In making a very few remarks on the assertions repeated in our author's second and third pamphlets, it is not of the smallest consequence which of these assertions is noticed first. It is said over again, a countless number of times, that the increase of missionaries, bibles, and tracts, had been represented to the mutinous troops at Vellore, and had greatly contributed to rouse their apprehensions that the Government intended to force them into Christianity. Now whether he did or did not receive this account from “gentlemen in India,” we can imagine his anger and vexation on finding it proved an utter falsehood, in a recent and decisive publication,
Considerations on the Practicability, Policy, and Obligation of communicating to the natives of India the knowledge of Christianity.
attributed to a person of the very highest authority, who has informed the public, that in a very long and minute examination of a great number of the surviving sepoys, before a Commission of Inquiry at Madras, none of those troops, in assigning the causes of their anger and tumult
, made any mention of missionaries or Christian books, which beyond all question they would eagerly have done in extenuation of their conduct, if that conduct had in any degree whatever been prompted by such a cause. For the truth of this statement, he appeals to the official Reports of that Commission, now deposited in the India House. It will take some considerable time, for the unfortunate Major to collect himself up from the splinters and fragments in which he is dashed by this demolishing blow. A
very favourite sentence in all the three pamphlets, and which is repeated beyond the patience of enumeration, is that unless the missionaries are recalled, or at least all their Christian operations suppressed, our Indian empire will be terminated within twelve months, by a general insurrection of the people. Now the only English missionaries who have as yet been able to make any very active exertions, are those in Bengal ; and this same man says that these missionaries have been confined to a very narrow scope, and have produced but a slight effect of any kind on the minds of the people.
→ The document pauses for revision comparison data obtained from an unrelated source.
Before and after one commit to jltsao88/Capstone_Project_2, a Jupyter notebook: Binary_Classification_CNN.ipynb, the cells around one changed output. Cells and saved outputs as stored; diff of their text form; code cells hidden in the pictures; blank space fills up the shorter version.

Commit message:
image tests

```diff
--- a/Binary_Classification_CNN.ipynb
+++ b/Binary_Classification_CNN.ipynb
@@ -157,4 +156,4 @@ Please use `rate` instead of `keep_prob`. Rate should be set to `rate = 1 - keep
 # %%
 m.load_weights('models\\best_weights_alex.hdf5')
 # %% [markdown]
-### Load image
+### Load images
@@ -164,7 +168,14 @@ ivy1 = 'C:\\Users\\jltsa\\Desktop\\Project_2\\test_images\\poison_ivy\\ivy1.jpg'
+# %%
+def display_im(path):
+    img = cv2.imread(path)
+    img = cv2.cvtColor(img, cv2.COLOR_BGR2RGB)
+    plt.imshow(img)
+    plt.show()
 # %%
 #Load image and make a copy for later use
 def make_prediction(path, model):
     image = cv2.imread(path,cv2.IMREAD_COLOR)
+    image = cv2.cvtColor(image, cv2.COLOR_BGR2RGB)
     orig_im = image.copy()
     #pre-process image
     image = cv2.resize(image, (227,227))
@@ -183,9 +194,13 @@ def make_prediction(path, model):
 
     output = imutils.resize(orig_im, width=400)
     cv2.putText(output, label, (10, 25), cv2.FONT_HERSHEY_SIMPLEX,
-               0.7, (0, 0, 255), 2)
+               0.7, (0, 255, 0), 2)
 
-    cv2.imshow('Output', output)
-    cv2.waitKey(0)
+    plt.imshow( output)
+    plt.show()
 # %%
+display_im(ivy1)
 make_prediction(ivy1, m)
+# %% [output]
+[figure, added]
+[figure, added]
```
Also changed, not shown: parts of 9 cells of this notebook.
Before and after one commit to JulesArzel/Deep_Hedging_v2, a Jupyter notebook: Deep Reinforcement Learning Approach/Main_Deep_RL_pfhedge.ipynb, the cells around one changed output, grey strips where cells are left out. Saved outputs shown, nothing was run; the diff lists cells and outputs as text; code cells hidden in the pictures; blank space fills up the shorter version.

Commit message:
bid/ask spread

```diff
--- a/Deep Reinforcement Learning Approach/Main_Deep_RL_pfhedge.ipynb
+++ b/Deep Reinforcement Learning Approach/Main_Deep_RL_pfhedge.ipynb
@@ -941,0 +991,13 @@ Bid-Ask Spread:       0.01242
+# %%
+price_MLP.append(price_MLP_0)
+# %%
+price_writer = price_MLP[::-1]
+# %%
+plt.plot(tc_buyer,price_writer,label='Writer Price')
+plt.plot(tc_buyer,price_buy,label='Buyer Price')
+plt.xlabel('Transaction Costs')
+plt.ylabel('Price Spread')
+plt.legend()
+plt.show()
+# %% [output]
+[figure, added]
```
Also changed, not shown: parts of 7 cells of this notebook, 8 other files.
He incessantly cites the expression of one of the missionaries, Mr. Marshman, that the appearance of one of them in a bigoted city “would create universal alarm," and asks how there can be any safety for our empire and people if such men are permitted to remain. It is to be regretted that Mr. Marshman had not used a more precise term, or added some explanation, in speaking of the sensation caused in the popular mind by the appearance of the missionaries; but if he has used å term of a signification too little defined for so important a subject, is it not the last excess of absurdity for a man in England to assume to interpret this term by any other rule than that supplied by this missionary himself and his associates ? Is it not a stupidity beyond example to